Generally, kids will experience typical cold symptoms such as cough, runny nose, sneezing, congestion, decreased appetite, and fever. However, if RSV develops into bronchiolitis they can experience more severe symptoms such as difficulty breathing. This can look like wheezing, straining, grunting, rapid breathing, or using more of the body (belly, nostrils, head) for breathing. In rare, severe cases a small number of babies require hospitalization. If your child experiences any difficulty breathing, dehydration, changes in the color of lips or skin, high fever, they are not improving after a week, or other concerning symptoms, call your pediatrician as soon as possible or take your baby to the hospital immediately. 


There is currently not a dedicated medicine or cure for RSV. However, you can still help your little one feel better! Start by making sure your child is getting enough fluids and eating or feeding often to stay well nourished. Keep in mind that since it can be more difficult to breathe, it might also make it more difficult to eat. Do your best to clear your child’s nose so that they can breathe more easily while eating. Swap breastfeeding for a bottle when necessary to make it easier for your baby to feed. For children older than 6 months, over-the-counter fever reducers are an option. Talk to your pediatrician about the proper medication and dosage. Be sure to avoid any cough medicine, cold medicine, and aspirin.


One of the best ways to protect your child is by building healthy eating and sleeping habits to keep their immune system as strong as possible. However, just like other viruses, you can take measures to try to avoid catching or spreading RSV. Perhaps the most important is to wash your hands and your child’s regularly, and properly, with soap and water for at least 20 seconds. You can also clean or disinfect surfaces, objects, and hands often. In addition, you can avoid sharing eating/drinking utensils and limit contact with anyone who might be infected. If your child develops symptoms, keep them away from other children and anyone at risk for more serious illness. 


Currently, there is not a dedicated RSV vaccine. However, staying up to date on other vaccinations is important to protect your child from respiratory illnesses and keep their bodies and immune systems strong and ready to fight a new infection. For infants at a higher risk for a severe infection, your pediatrician might recommend a monoclonal antibody treatment, an injection that might prevent severe RSV infection. If your baby has underlying conditions, talk to your pediatrician about additional steps you can take to protect your little one.

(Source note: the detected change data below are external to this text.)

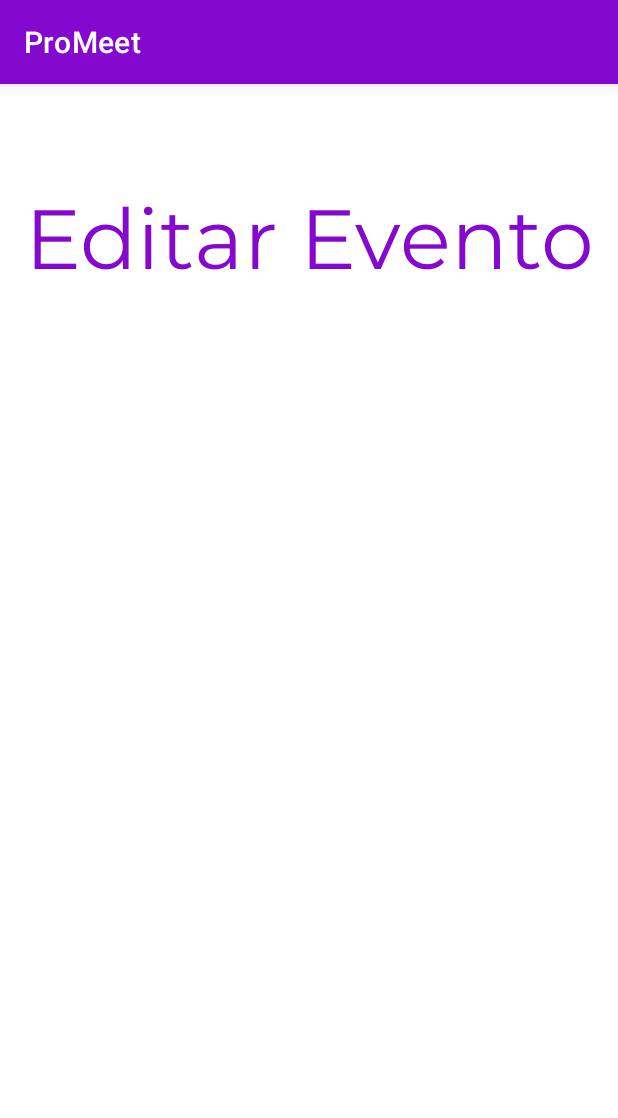
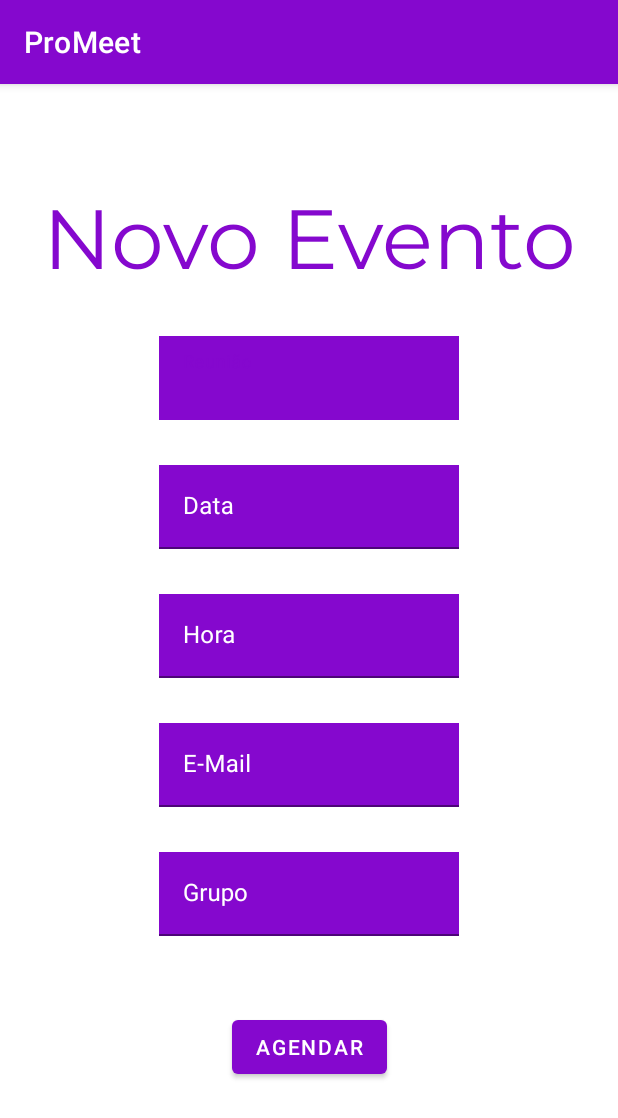
Before and after one commit to murilo-andrade/ProMeet, an Android app: the EventoActivity screen opened directly, with no data from a screen before it, on a phone screen of 412 x 824 dp. Shown: the top 1118 px of the screen. Run offline under Robolectric (Android 15) with nearby library versions, the phone set to English and light mode, and no system bars.

Commit message:
Ajustes de nomes de activities e layouts de evento e grupo

```diff
--- a/app/src/main/AndroidManifest.xml
+++ b/app/src/main/AndroidManifest.xml
@@ -17,10 +17,10 @@
             android:name=".LoginActivity"
             android:exported="false" />
         <activity
-            android:name=".EditaEventoActivity"
+            android:name=".EventoActivity"
             android:exported="false" />
         <activity
-            android:name=".EditaGrupoActivity"
+            android:name=".GrupoActivity"
             android:exported="false" />
         <activity
             android:name=".GruposActivity"
--- a/app/src/main/java/br/com/promeet/app/EditaEventoActivity.java
+++ b/app/src/main/java/br/com/promeet/app/EventoActivity.java
@@ -4,11 +4,11 @@ import androidx.appcompat.app.AppCompatActivity;
 
 import android.os.Bundle;
 
-public class EditaEventoActivity extends AppCompatActivity {
+public class EventoActivity extends AppCompatActivity {
 
     @Override
     protected void onCreate(Bundle savedInstanceState) {
         super.onCreate(savedInstanceState);
-        setContentView(R.layout.activity_edita_evento);
+        setContentView(R.layout.activity_evento);
     }
 }
--- a/app/src/main/java/br/com/promeet/app/EditaGrupoActivity.java
+++ b/app/src/main/java/br/com/promeet/app/GrupoActivity.java
@@ -4,11 +4,11 @@ import androidx.appcompat.app.AppCompatActivity;
 
 import android.os.Bundle;
 
-public class EditaGrupoActivity extends AppCompatActivity {
+public class GrupoActivity extends AppCompatActivity {
 
     @Override
     protected void onCreate(Bundle savedInstanceState) {
         super.onCreate(savedInstanceState);
-        setContentView(R.layout.activity_edita_grupo);
+        setContentView(R.layout.activity_grupo);
     }
 }
--- a/app/src/main/res/layout/activity_edita_evento.xml
+++ /dev/null
@@ -1,24 +0,0 @@
-<?xml version="1.0" encoding="utf-8"?>
-<androidx.constraintlayout.widget.ConstraintLayout xmlns:android="http://schemas.android.com/apk/res/android"
-    xmlns:app="http://schemas.android.com/apk/res-auto"
-    xmlns:tools="http://schemas.android.com/tools"
-    android:layout_width="match_parent"
-    android:layout_height="match_parent"
-    tools:context=".EditaEventoActivity">
-
-    <TextView
-        android:id="@+id/textView"
-        android:layout_width="wrap_content"
-        android:layout_height="wrap_content"
-        android:layout_marginTop="66dp"
-        android:fontFamily="@font/montserrat"
-        android:text="@string/editar_evento"
-        android:textColor="@color/roxo"
-        android:textFontWeight="400"
-        android:textSize="56sp"
-        app:layout_constraintEnd_toEndOf="parent"
-        app:layout_constraintHorizontal_bias="0.5"
-        app:layout_constraintStart_toStartOf="parent"
-        app:layout_constraintTop_toTopOf="parent" />
-
-</androidx.constraintlayout.widget.ConstraintLayout>
--- /dev/null
+++ b/app/src/main/res/layout/activity_evento.xml
@@ -0,0 +1,161 @@
+<?xml version="1.0" encoding="utf-8"?>
+<androidx.constraintlayout.widget.ConstraintLayout xmlns:android="http://schemas.android.com/apk/res/android"
+    xmlns:app="http://schemas.android.com/apk/res-auto"
+    xmlns:tools="http://schemas.android.com/tools"
+    android:layout_width="match_parent"
+    android:layout_height="match_parent"
+    tools:context=".EventoActivity">
+
+    <TextView
+        android:id="@+id/textViewTop"
+        android:layout_width="wrap_content"
+        android:layout_height="wrap_content"
+        android:layout_marginTop="66dp"
+        android:fontFamily="@font/montserrat"
+        android:text="@string/novo_evento"
+        android:textColor="@color/roxo"
+        android:textFontWeight="400"
+        android:textSize="56sp"
+        app:layout_constraintEnd_toEndOf="parent"
+        app:layout_constraintHorizontal_bias="0.5"
+        app:layout_constraintStart_toStartOf="parent"
+        app:layout_constraintTop_toTopOf="parent" />
+
+    <com.google.android.material.textfield.TextInputLayout
+        android:id="@+id/editTextEvento"
+        android:layout_width="200dp"
+        android:layout_height="wrap_content"
+        android:layout_marginTop="30dp"
+        android:autofillHints=""
+        android:ems="10"
+        android:minHeight="48dp"
+        android:textColor="@color/branco"
+        android:textColorHint="@color/branco"
+        app:layout_constraintEnd_toEndOf="parent"
+        app:layout_constraintHorizontal_bias="0.5"
+        app:layout_constraintStart_toStartOf="parent"
+        app:layout_constraintTop_toBottomOf="@+id/textViewTop">
+        <com.google.android.material.textfield.TextInputEditText
+            android:layout_width="match_parent"
+            android:background="@color/roxo"
+            android:textColor="@color/branco"
+            android:textColorHint="@color/branco"
+            android:hint="@string/reuniao"
+            android:inputType="textAutoComplete"
+            android:layout_height="wrap_content"
+            />
+    </com.google.android.material.textfield.TextInputLayout>
+
+    <com.google.android.material.textfield.TextInputLayout
+        android:id="@+id/editTextData"
+        android:layout_width="200dp"
+        android:layout_height="wrap_content"
+        android:layout_marginTop="30dp"
+        android:autofillHints=""
+        android:ems="10"
+        android:minHeight="48dp"
+        android:textColor="@color/branco"
+        android:textColorHint="@color/branco"
+        app:layout_constraintEnd_toEndOf="parent"
+        app:layout_constraintHorizontal_bias="0.5"
+        app:layout_constraintStart_toStartOf="parent"
+        app:layout_constraintTop_toBottomOf="@+id/editTextEvento">
+        <com.google.android.material.textfield.TextInputEditText
+            android:layout_width="match_parent"
+            android:background="@color/roxo"
+            android:textColor="@color/branco"
+            android:textColorHint="@color/branco"
+            android:hint="@string/data"
+            android:inputType="date"
+            android:layout_height="wrap_content"
+            />
+    </com.google.android.material.textfield.TextInputLayout>
+
+    <com.google.android.material.textfield.TextInputLayout
+        android:id="@+id/editTextHora"
+        android:layout_width="200dp"
+        android:layout_height="wrap_content"
+        android:layout_marginTop="30dp"
+        android:autofillHints=""
+        android:ems="10"
+        android:minHeight="48dp"
+        android:textColor="@color/branco"
+        android:textColorHint="@color/branco"
+        app:layout_constraintEnd_toEndOf="parent"
+        app:layout_constraintHorizontal_bias="0.5"
+        app:layout_constraintStart_toStartOf="parent"
+        app:layout_constraintTop_toBottomOf="@+id/editTextData">
+        <com.google.android.material.textfield.TextInputEditText
+            android:layout_width="match_parent"
+            android:background="@color/roxo"
+            android:textColor="@color/branco"
+            android:textColorHint="@color/branco"
+            android:hint="@string/hora"
+            android:inputType="time"
+            android:layout_height="wrap_content"
+            />
+    </com.google.android.material.textfield.TextInputLayout>
+
+    <com.google.android.material.textfield.TextInputLayout
+        android:id="@+id/editTextEmail"
+        android:layout_width="200dp"
+        android:layout_height="wrap_content"
+        android:layout_marginTop="30dp"
+        android:autofillHints=""
+        android:ems="10"
+        android:minHeight="48dp"
+        android:textColor="@color/branco"
+        android:textColorHint="@color/branco"
+        app:layout_constraintEnd_toEndOf="parent"
+        app:layout_constraintHorizontal_bias="0.5"
+        app:layout_constraintStart_toStartOf="parent"
+        app:layout_constraintTop_toBottomOf="@+id/editTextHora">
+        <com.google.android.material.textfield.TextInputEditText
+            android:layout_width="match_parent"
+            android:background="@color/roxo"
+            android:textColor="@color/branco"
+            android:textColorHint="@color/branco"
+            android:hint="@string/email"
+            android:inputType="textEmailAddress"
+            android:layout_height="wrap_content"
+            />
+    </com.google.android.material.textfield.TextInputLayout>
+
+    <com.google.android.material.textfield.TextInputLayout
+        android:id="@+id/editTextGrupo"
+        android:layout_width="200dp"
+        android:layout_height="wrap_content"
+        android:layout_marginTop="30dp"
+        android:autofillHints=""
+        android:ems="10"
+        android:minHeight="48dp"
+        android:textColor="@color/branco"
+        android:textColorHint="@color/branco"
+        app:layout_constraintEnd_toEndOf="parent"
+        app:layout_constraintHorizontal_bias="0.5"
+        app:layout_constraintStart_toStartOf="parent"
+        app:layout_constraintTop_toBottomOf="@+id/editTextEmail">
+        <com.google.android.material.textfield.TextInputEditText
+            android:layout_width="match_parent"
+            android:background="@color/roxo"
+            android:textColor="@color/branco"
+            android:textColorHint="@color/branco"
+            android:hint="@string/grupo"
+            android:inputType="textAutoComplete"
+            android:layout_height="wrap_content"
+            />
+    </com.google.android.material.textfield.TextInputLayout>
+
+    <com.google.android.material.button.MaterialButton
+        android:id="@+id/button"
+        android:layout_width="wrap_content"
+        android:layout_height="wrap_content"
+        android:layout_marginTop="50dp"
+        android:text="@string/agendar"
+        app:layout_constraintEnd_toEndOf="parent"
+        app:layout_constraintHorizontal_bias="0.5"
+        app:layout_constraintStart_toStartOf="parent"
+        app:layout_constraintTop_toBottomOf="@+id/editTextGrupo" />
+
+
+</androidx.constraintlayout.widget.ConstraintLayout>
--- a/app/src/main/res/layout/activity_edita_grupo.xml
+++ b/app/src/main/res/layout/activity_grupo.xml
@@ -4,7 +4,7 @@
     xmlns:tools="http://schemas.android.com/tools"
     android:layout_width="match_parent"
     android:layout_height="match_parent"
-    tools:context=".EditaGrupoActivity">
+    tools:context=".GrupoActivity">
 
     <TextView
         android:id="@+id/textView"
```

At Coastal Kids Pediatrics, we are passionate about keeping your family as safe and healthy as possible. We know it can be difficult to practice social distancing during peak viral seasons, especially over the holidays. To ease your mind, talk to your knowledgeable Coastal Kids pediatrician about RSV, when to worry, the level of risk your child is at for a serious infection, and what you can do to keep them safe. To make an appointment visit us at www.coastalkids.com. Until then, we wish you a healthy holiday season!